Livy was a Roman historian who was born in northern Italy about 59 BC, in the Late Republic, when Julius Caesar was just beginning his career. Livy moved to Rome and wrote his books during the reign of the first Roman emperor, Augustus. For a while, he may have been the history teacher for the young Claudius. Livy wrote an account of the history of Rome from the beginning of the Republic in 509 BC to the reign of Augustus, in 142 books (we would call them chapters today).
Livy was especially interested in showing that people won when they were good, and lost when they were bad. Mainly, Livy shows Romans as good and their enemies as bad. For instance, he shows the Carthaginian general Hannibal as sneaky and savage, while Scipio, the Roman general, is honest and merciful. That’s not because Hannibal was really bad and Scipio was really good; it’s just what Livy wanted us to see, because he was a Roman like Scipio, and because he liked a story to have a good moral lesson. Probably both Scipio and Hannibal were good, strong leaders, or they wouldn’t have been so successful.

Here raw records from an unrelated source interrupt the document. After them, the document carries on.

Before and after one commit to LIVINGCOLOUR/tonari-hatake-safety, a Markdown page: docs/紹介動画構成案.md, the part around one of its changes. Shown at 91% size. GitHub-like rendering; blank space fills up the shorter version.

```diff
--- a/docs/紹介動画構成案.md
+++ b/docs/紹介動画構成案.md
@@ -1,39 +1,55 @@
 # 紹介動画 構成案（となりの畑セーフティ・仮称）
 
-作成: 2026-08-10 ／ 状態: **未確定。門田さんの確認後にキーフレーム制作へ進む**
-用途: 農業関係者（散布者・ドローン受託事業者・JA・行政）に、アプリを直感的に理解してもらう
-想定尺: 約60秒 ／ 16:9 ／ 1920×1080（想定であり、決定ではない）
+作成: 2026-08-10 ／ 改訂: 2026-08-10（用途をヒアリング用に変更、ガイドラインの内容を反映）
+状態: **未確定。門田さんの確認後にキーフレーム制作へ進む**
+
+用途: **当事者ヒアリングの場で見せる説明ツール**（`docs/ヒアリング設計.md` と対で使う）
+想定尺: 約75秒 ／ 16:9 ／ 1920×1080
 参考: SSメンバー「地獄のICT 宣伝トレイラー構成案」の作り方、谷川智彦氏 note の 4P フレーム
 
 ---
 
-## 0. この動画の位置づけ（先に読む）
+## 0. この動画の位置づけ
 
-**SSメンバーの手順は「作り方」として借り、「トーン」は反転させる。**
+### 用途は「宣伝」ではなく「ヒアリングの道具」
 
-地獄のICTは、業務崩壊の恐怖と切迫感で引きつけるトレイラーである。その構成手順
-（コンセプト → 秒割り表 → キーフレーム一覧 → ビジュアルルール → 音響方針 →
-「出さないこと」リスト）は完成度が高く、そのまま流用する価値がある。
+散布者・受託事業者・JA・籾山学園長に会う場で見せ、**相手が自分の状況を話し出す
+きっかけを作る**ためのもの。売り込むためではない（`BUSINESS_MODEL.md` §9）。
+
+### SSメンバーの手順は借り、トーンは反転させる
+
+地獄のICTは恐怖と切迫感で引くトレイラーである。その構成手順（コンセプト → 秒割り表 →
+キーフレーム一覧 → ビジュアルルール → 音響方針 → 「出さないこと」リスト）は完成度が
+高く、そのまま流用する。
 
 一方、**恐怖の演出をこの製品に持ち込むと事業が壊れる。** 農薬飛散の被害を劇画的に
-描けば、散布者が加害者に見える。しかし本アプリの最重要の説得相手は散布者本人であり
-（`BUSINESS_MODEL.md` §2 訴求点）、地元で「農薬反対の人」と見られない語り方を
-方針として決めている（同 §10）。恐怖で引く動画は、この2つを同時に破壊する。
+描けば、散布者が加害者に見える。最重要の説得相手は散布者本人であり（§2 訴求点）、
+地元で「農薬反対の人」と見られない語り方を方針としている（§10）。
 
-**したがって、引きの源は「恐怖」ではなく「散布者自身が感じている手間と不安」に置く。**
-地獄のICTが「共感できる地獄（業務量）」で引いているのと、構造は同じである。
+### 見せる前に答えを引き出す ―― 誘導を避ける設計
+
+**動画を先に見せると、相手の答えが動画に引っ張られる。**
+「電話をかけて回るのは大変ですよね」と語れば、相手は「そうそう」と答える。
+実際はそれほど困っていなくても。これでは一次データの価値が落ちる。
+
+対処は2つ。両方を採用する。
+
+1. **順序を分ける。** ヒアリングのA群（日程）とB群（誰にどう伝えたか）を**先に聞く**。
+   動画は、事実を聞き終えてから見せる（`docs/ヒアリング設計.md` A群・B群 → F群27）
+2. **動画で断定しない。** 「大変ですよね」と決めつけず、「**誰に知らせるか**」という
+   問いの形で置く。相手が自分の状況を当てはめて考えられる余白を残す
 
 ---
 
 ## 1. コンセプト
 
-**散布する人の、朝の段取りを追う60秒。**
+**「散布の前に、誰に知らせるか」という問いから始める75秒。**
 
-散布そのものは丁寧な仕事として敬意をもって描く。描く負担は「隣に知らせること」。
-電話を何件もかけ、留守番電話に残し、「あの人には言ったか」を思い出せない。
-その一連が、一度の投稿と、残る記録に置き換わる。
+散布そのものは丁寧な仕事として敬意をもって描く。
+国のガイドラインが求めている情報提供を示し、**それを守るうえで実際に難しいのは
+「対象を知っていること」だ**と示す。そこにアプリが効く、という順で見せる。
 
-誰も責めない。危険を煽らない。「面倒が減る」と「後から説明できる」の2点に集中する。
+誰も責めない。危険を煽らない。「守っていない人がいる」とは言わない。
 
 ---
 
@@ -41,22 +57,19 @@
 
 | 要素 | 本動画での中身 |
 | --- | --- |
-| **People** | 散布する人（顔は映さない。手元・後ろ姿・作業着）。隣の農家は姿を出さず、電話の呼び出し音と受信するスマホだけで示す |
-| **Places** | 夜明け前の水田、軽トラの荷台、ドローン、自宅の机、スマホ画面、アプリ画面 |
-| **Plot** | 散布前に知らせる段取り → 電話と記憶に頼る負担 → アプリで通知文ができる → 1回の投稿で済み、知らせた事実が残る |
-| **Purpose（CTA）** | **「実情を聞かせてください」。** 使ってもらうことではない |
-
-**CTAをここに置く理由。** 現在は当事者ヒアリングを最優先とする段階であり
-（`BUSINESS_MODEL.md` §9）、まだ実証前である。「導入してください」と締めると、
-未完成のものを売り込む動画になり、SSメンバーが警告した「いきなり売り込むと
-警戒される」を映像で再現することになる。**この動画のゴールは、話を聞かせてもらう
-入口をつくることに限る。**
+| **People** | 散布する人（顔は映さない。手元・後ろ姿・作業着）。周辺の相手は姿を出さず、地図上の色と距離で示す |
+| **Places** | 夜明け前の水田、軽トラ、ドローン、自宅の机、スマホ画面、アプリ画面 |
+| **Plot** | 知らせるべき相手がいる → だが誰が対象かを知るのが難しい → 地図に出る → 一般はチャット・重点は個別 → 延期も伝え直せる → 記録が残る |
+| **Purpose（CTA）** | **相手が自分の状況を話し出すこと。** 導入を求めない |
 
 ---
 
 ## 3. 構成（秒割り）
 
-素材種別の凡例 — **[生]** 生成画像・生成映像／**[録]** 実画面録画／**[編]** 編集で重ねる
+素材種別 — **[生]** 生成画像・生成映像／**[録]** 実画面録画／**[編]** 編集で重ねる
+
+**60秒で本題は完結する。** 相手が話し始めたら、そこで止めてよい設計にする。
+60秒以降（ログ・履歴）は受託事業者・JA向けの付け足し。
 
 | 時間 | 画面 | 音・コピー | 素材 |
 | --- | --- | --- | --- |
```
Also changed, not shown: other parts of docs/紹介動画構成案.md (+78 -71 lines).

Livy lived to be about eighty years old. He died during the reign of Augustus.